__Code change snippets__
+ + + +

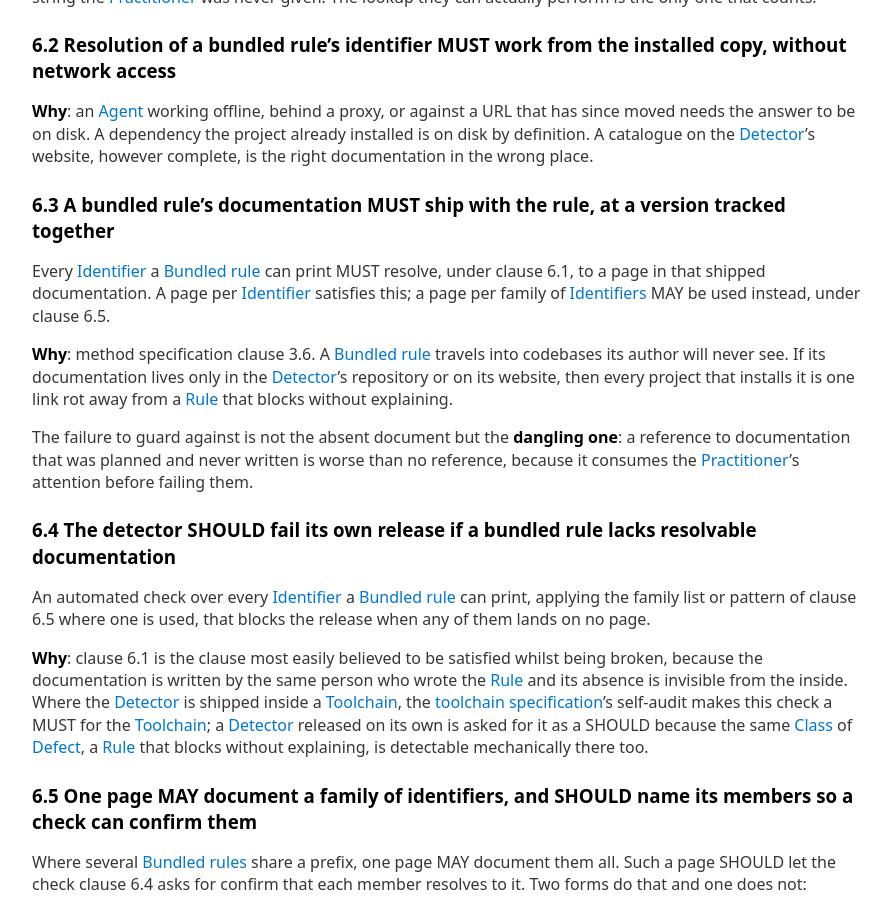
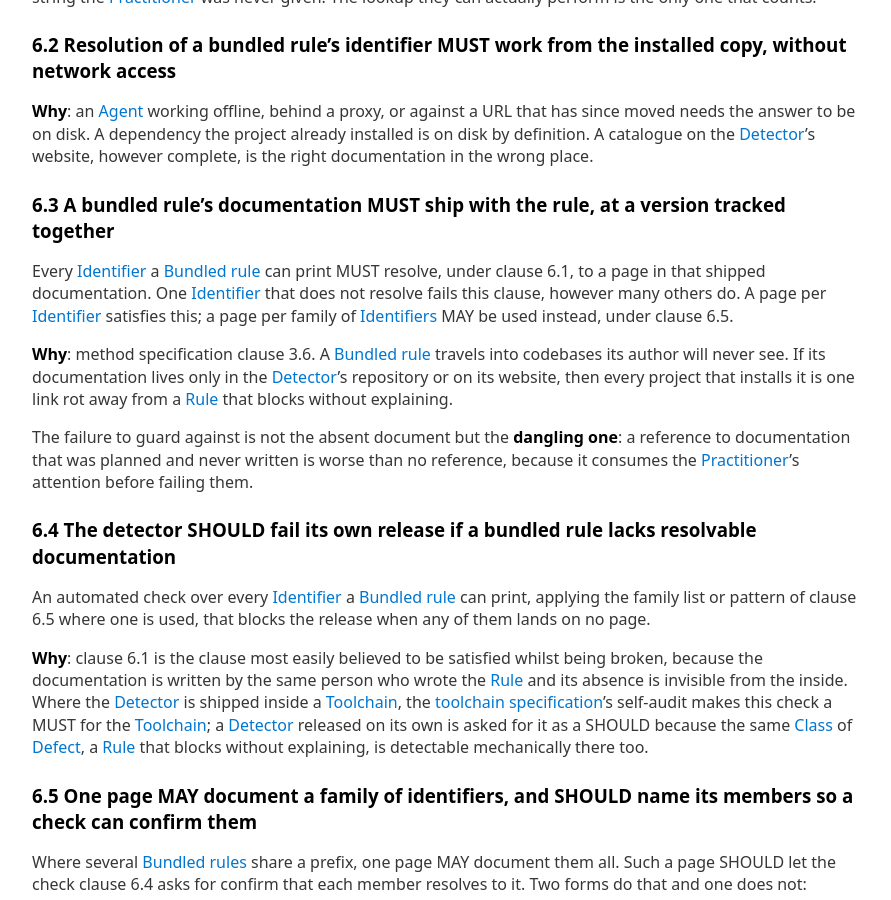
Before and after one commit to Defence-Before-Fix/defence-before-fix.github.io, a Jekyll site: the page built from DETECTOR-SPEC.md, in a window 1280 px wide and 900 px high, scrolled down 5005 px. Shown: the whole window, without its empty margins (192-1083 px from the left). Built offline with Jekyll 4.4.1, drawn with Linux system fonts in a browser that asks for light colours; our own code applies the rules of GitHub Pages for plain Markdown files.

Commit message:
Detector 6.3: one unresolved identifier fails the clause, however many others do
Run 9 at 6c851b7: all five detector readers reached the keyed verdict and quoted no
passage as confusing, but two graded 6.3 Partial because thirty-eight of forty resolve.
The clause now says so in one sentence. A fresh detector cohort follows.

Co-Authored-By: Claude Fable 5.1 <noreply@anthropic.com>

```diff
--- a/DETECTOR-SPEC.md
+++ b/DETECTOR-SPEC.md
@@ -217,8 +217,9 @@ place.
 ### 6.3 A bundled rule's documentation MUST ship with the rule, at a version tracked together
 
 Every [Identifier] a [Bundled rule] can print MUST resolve, under clause 6.1,
-to a page in that shipped documentation. A page per [Identifier] satisfies this; a page per
-family of [Identifiers] MAY be used instead, under clause 6.5.
+to a page in that shipped documentation. One [Identifier] that does not resolve fails this
+clause, however many others do. A page per [Identifier] satisfies this; a page per family of
+[Identifiers] MAY be used instead, under clause 6.5.
 
 **Why**: method specification clause 3.6. A [Bundled rule] travels into codebases its author
 will never see. If its documentation lives only in the [Detector]'s repository or on its
```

+ + + +

__How to complete this task__
Your answer should hold every record above, printed exactly and free of pictures.

__Solved problem__
Before and after one commit to Defence-Before-Fix/defence-before-fix.github.io, a Jekyll site: the page built from DETECTOR-SPEC.md, in a window 1280 px wide and 900 px high, scrolled down 5005 px. Shown: the whole window, without its empty margins (192-1083 px from the left). Built offline with Jekyll 4.4.1, drawn with Linux system fonts in a browser that asks for light colours; our own code applies the rules of GitHub Pages for plain Markdown files.

Commit message:
Detector 6.3: one unresolved identifier fails the clause, however many others do
Run 9 at 6c851b7: all five detector readers reached the keyed verdict and quoted no
passage as confusing, but two graded 6.3 Partial because thirty-eight of forty resolve.
The clause now says so in one sentence. A fresh detector cohort follows.

Co-Authored-By: Claude Fable 5.1 <noreply@anthropic.com>

```diff
--- a/DETECTOR-SPEC.md
+++ b/DETECTOR-SPEC.md
@@ -217,8 +217,9 @@ place.
 ### 6.3 A bundled rule's documentation MUST ship with the rule, at a version tracked together
 
 Every [Identifier] a [Bundled rule] can print MUST resolve, under clause 6.1,
-to a page in that shipped documentation. A page per [Identifier] satisfies this; a page per
-family of [Identifiers] MAY be used instead, under clause 6.5.
+to a page in that shipped documentation. One [Identifier] that does not resolve fails this
+clause, however many others do. A page per [Identifier] satisfies this; a page per family of
+[Identifiers] MAY be used instead, under clause 6.5.
 
 **Why**: method specification clause 3.6. A [Bundled rule] travels into codebases its author
 will never see. If its documentation lives only in the [Detector]'s repository or on its
```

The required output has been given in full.